**DATA FOR THIS TASK:**
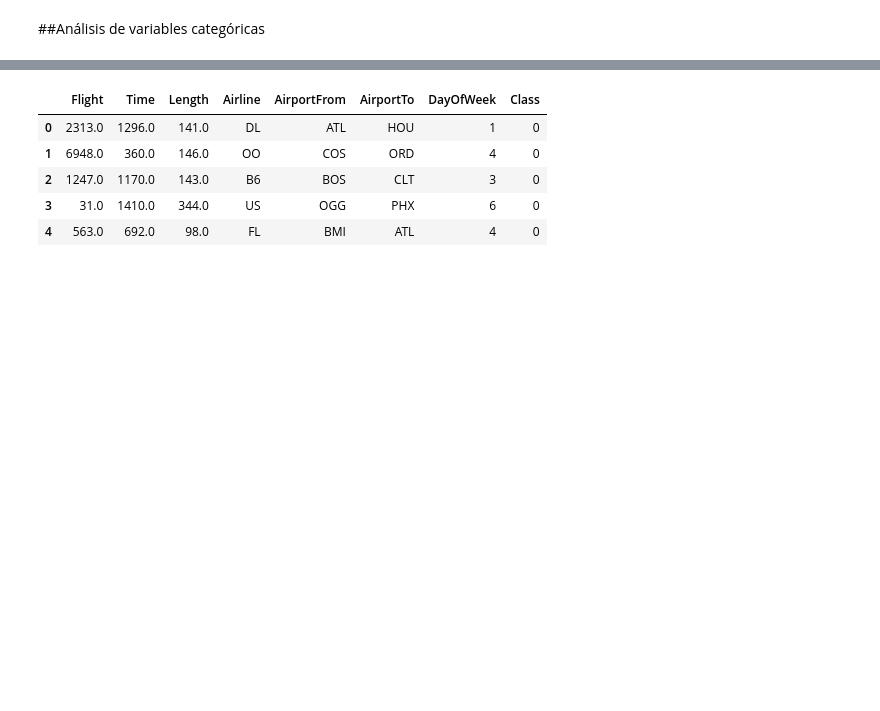
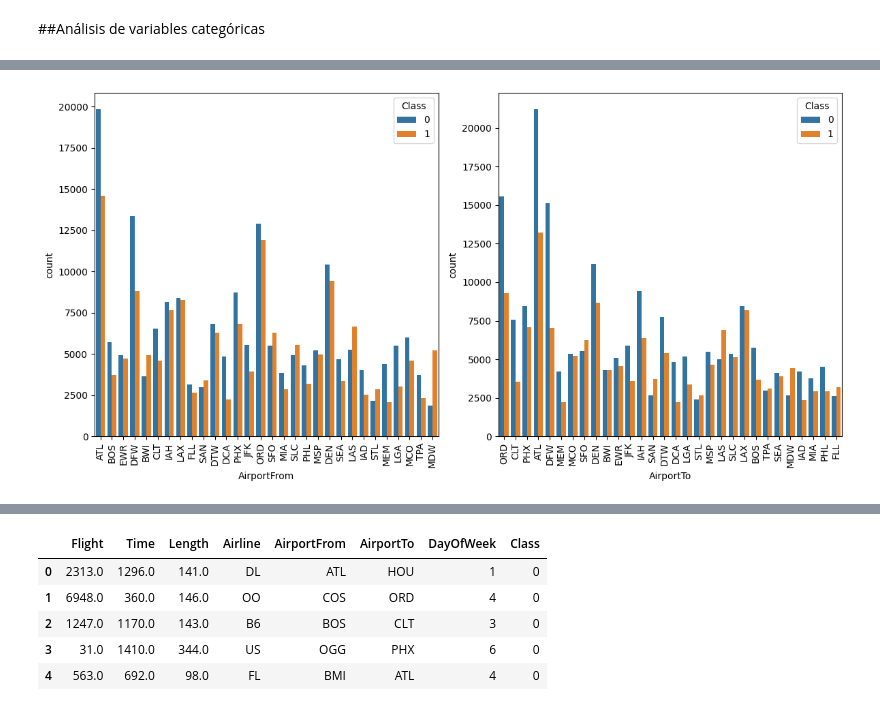
Before and after one commit to jadercaro/ModelosYSimulacion, a Jupyter notebook: onTimeAI.ipynb, the cells around one changed output, grey strips where cells are left out. Saved outputs shown, nothing was run; the diff lists cells and outputs as text; code cells hidden in the pictures; blank space fills up the shorter version.

```diff
--- a/onTimeAI.ipynb
+++ b/onTimeAI.ipynb
@@ -91,0 +142,21 @@ for bin_,i in zip(plot.patches,cm):
+# %%
+# Frecuencia de AirportFrom
+frecuencia_af = airlines_delay['AirportFrom'].value_counts()
+categorias_af = frecuencia_af[frecuencia_af > 5000].index.tolist()
+
+# Frecuencia de AirportTo
+frecuencia_at = airlines_delay['AirportTo'].value_counts()
+categorias_at = frecuencia_at[frecuencia_at > 5000].index.tolist()
+
+# Graficar sólo las categorías con frecuencia > 5000
+fig, axs = plt.subplots(ncols=2, nrows=1, figsize=(12, 6))
+
+sns.countplot(x='AirportFrom', hue='Class', data=airlines_delay[airlines_delay['AirportFrom'].isin(categorias_af)], ax=axs[0])
+axs[0].tick_params(axis='x', rotation=90)
+sns.countplot(x='AirportTo', hue='Class', data=airlines_delay[airlines_delay['AirportTo'].isin(categorias_at)], ax=axs[1])
+axs[1].tick_params(axis='x', rotation=90)
+
+plt.tight_layout()
+plt.show()
+# %% [output]
+[figure, added]
```
Also changed, not shown: parts of 108 cells of this notebook.
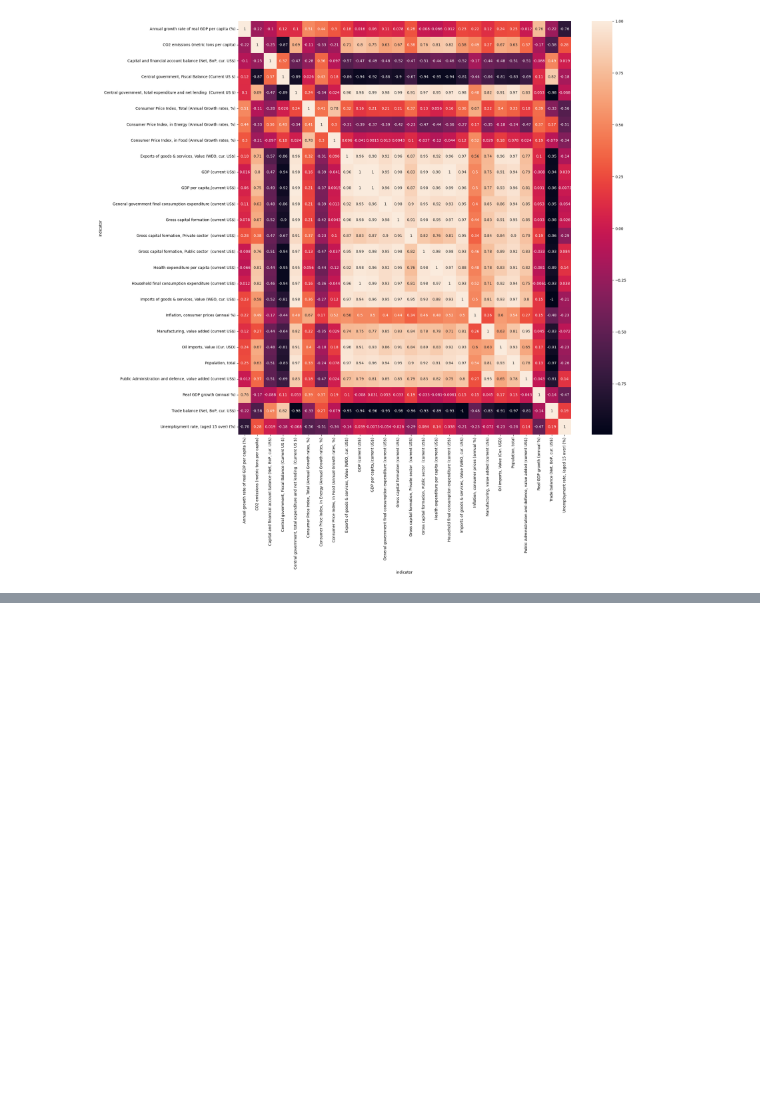
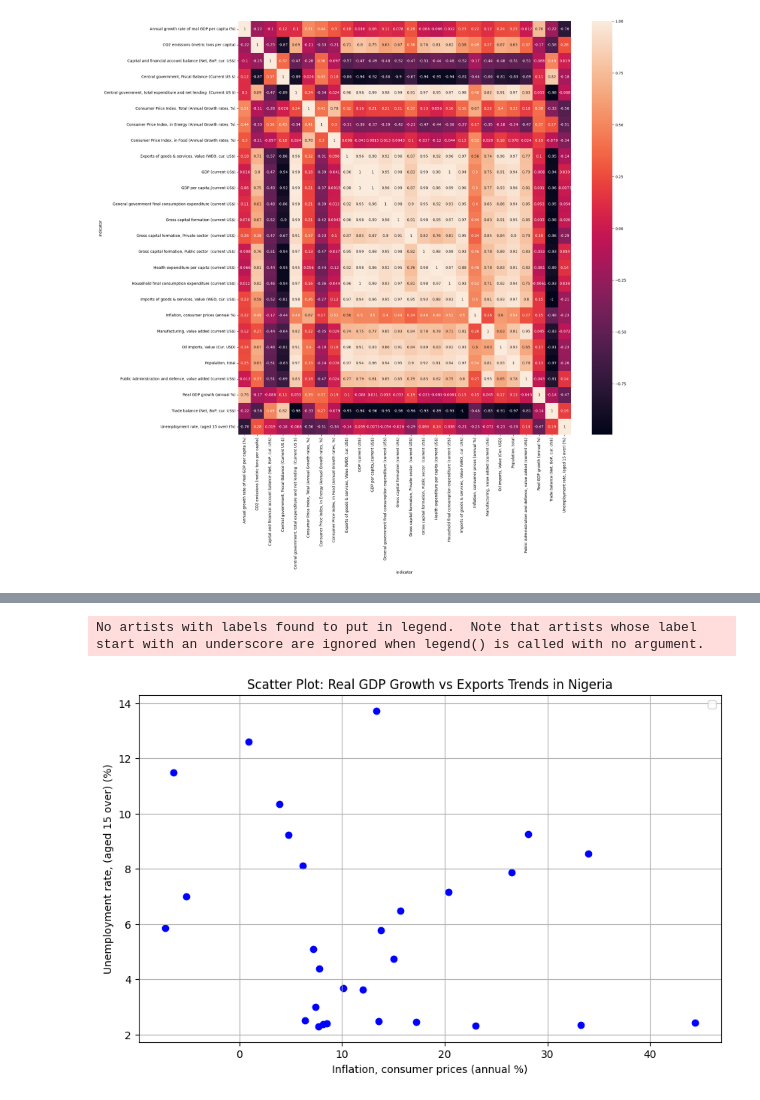
Before and after one commit to arsenilsina/prog_project, a Jupyter notebook: african_economies.ipynb, the cells around one changed output, grey strips where cells are left out. Drawn from its saved outputs; the diff is of its cells as text; code cells hidden in the pictures; blank space fills up the shorter version.

```diff
--- a/african_economies.ipynb
+++ b/african_economies.ipynb
@@ -361,0 +385,16 @@ plt.show()
+# %%
+# lets plot our scatter plot for visualization
+plt.figure(figsize=(10, 6))
+
+plt.scatter(ethiopia_df['Inflation, consumer prices (annual %)'], ethiopia_df['Unemployment rate, (aged 15 over) (%)'], color='blue', marker='o')
+
+plt.xlabel('Inflation, consumer prices (annual %)')
+plt.ylabel('Unemployment rate, (aged 15 over) (%)')
+plt.title('Scatter Plot: Real GDP Growth vs Exports Trends in Nigeria')
+plt.grid(True)
+
+plt.legend()
+plt.show()
+# %% [output]
+No artists with labels found to put in legend.  Note that artists whose label start with an underscore are ignored when legend() is called with no argument.
+[figure, added]
```
Also changed, not shown: parts of 3 cells of this notebook.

**PROBLEM DESCRIPTION:** Taking the material above, report how many of its lines contain the word "AirportFrom". Add nothing else.

**COMPLETED TASK:** 3